American history told from the vantage of immigration politics
It is often said that with the election of Donald Trump nativism was raised from the dead. After all, here was a president who organized his campaign around a rhetoric of unvarnished racism and xenophobia. Among his first acts on taking office was to block foreign nationals from seven predominantly Muslim countries from entering the United States. But although his actions may often seem unprecedented, they are not as unusual as many people believe. This story doesn’t begin with Trump. For decades, Republicans and Democrats alike have employed xenophobic ideas and policies, declaring time and again that “illegal immigration” is a threat to the nation’s security, wellbeing, and future.
The profound forces of all-American nativism have, in fact, been pushing politics so far to the right over the last forty years that, for many people, Trump began to look reasonable.

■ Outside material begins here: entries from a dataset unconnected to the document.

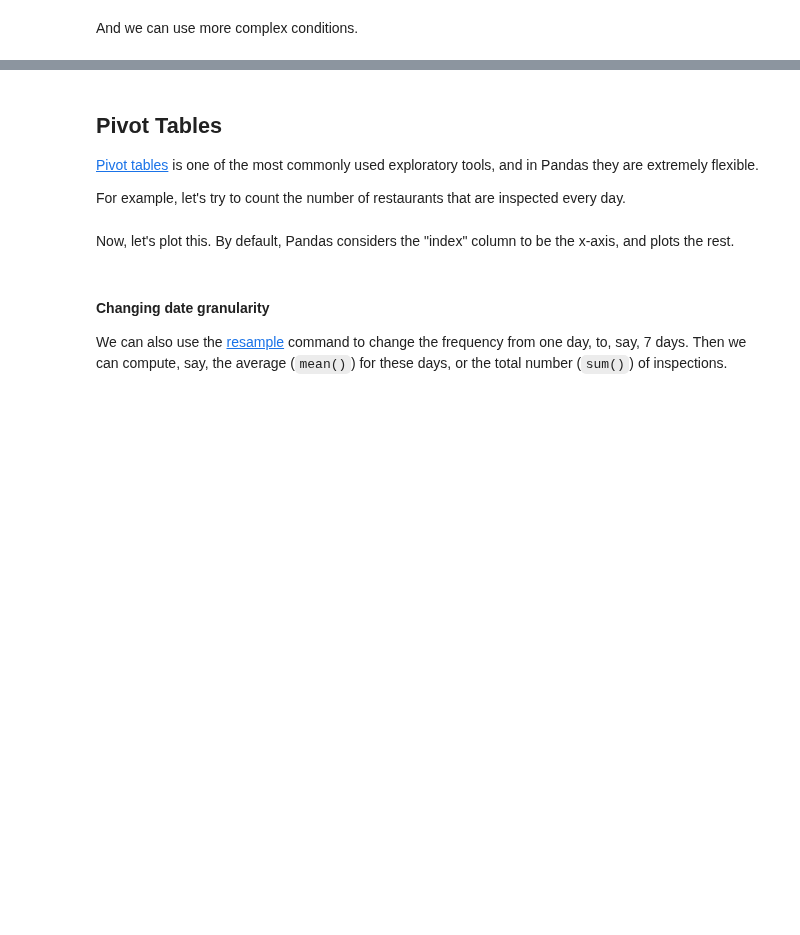
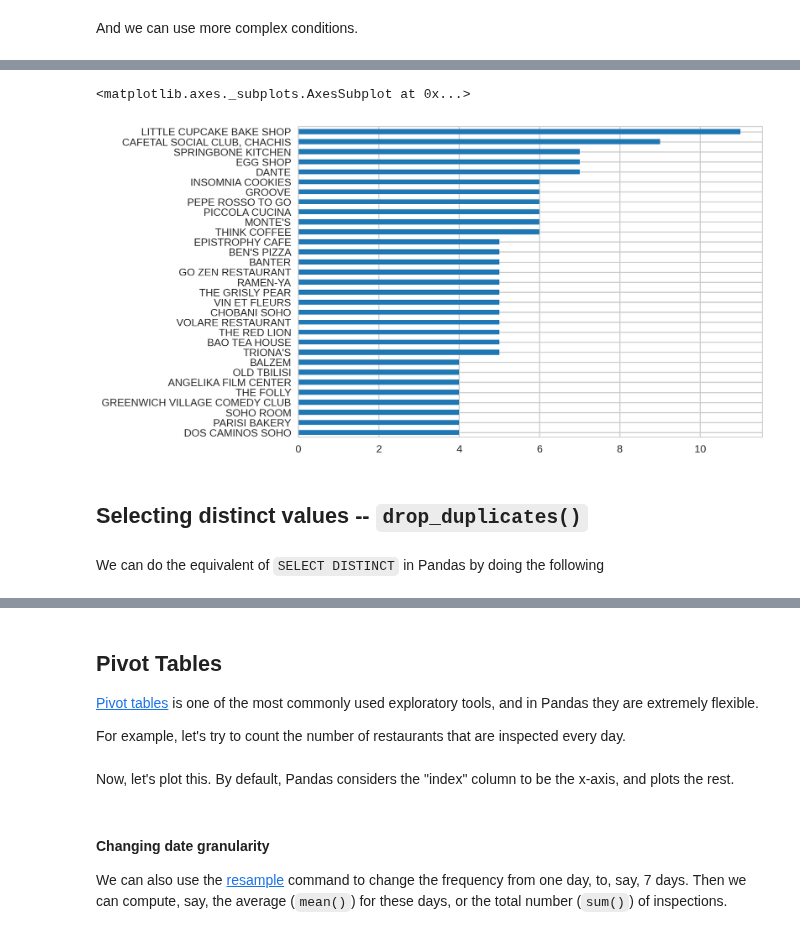
Before and after one commit to ipeirotis/dealing_with_data, a Jupyter notebook: 03-Pandas/A1-Introduction_to_Pandas_with_Examples.ipynb, the cells around one changed output, grey strips where cells are left out. Cells and saved outputs as stored; diff of their text form; code cells hidden in the pictures; blank space fills up the shorter version.

```diff
--- a/03-Pandas/A1-Introduction_to_Pandas_with_Examples.ipynb
+++ b/03-Pandas/A1-Introduction_to_Pandas_with_Examples.ipynb
@@ -134,3 +139,0 @@ restaurants.apply(distance_from_NYU, axis='columns')
-# %%
-# We can save the outcome in a new column like this:
-restaurants['NYU_distance'] = restaurants.apply(distance_from_NYU, axis='columns')
@@ -142,20 +140,3 @@ restaurants.sort_values('NYU_distance')
-# %%
-from geopy import distance
-
-# A bit more accurate distance calculation
-def distance_from_NYU_geodesic(row):
-  NYU_lon = -73.9962293
-  NYU_lat = 40.7291527
-  NYU = (NYU_lat, NYU_lon)
-  rest = (row.Latitude, row.Longitude)
-  if pd.isnull(row.Latitude) or pd.isnull(row.Longitude):
-    return None
-  return distance.distance(NYU, rest).miles
-
-  # We can save the outcome in a new column like this:
-restaurants['distance_from_NYU_geodesic'] = restaurants.apply(distance_from_NYU_geodesic, axis='columns')
-
-restaurants.sort_values('distance_from_NYU_geodesic')
 # %% [markdown]
 ## Descriptive statistics
 # %% [markdown]
@@ -346,4 +463,10 @@ And we can use more complex conditions.
 # AND in pandas is "&"
 # OR in pandas is "|"
 # %%
-mice_10012 = (restaurants["VIOLATION CODE"] == "04L") & (restaurants["ZIPCODE"] == "10012")
+has_mice_10012 = (
+    restaurants
+    .query(' `VIOLATION CODE` == "04L" & ZIPCODE == "10012" ')
+    .filter( items = ['DBA', 'BUILDING', 'STREET', 'INSPECTION DATE'])
+)
+
+has_mice_10012
@@ -350,4 +487 @@ mice_10012 = (restaurants["VIOLATION CODE"] == "04L") & (restaurants["ZIPCODE"]
-# %%
-has_mice_10012 = restaurants[mice_10012]
-has_mice_10012
 # %%
@@ -355,2 +507,9 @@ has_mice_10012["DBA"].value_counts()[:20]
 # %%
-has_mice_10012["DBA"].value_counts()[20::-1].plot(kind="barh")
+has_mice_10012["DBA"].value_counts()[30::-1].plot(kind="barh")
+# %% [output]
+<matplotlib.axes._subplots.AxesSubplot at 0x...>
+[figure, added]
+# %% [markdown]
+## Selecting distinct values -- `drop_duplicates()`
+# %% [markdown]
+We can do the equivalent of `SELECT DISTINCT` in Pandas by doing the following
```
Also changed, not shown: parts of 63 cells of this notebook.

As Daniel Denvir argues, issues as diverse as austerity economics, free trade, mass incarceration, the drug war, the contours of the post 9/11 security state, and, yes, Donald Trump and the Alt-Right movement are united by the ideology of nativism, which binds together assorted anxieties and concerns into a ruthless political project.
All-American Nativism provides a powerful and impressively researched account of the long but often forgotten history that gave us Donald Trump.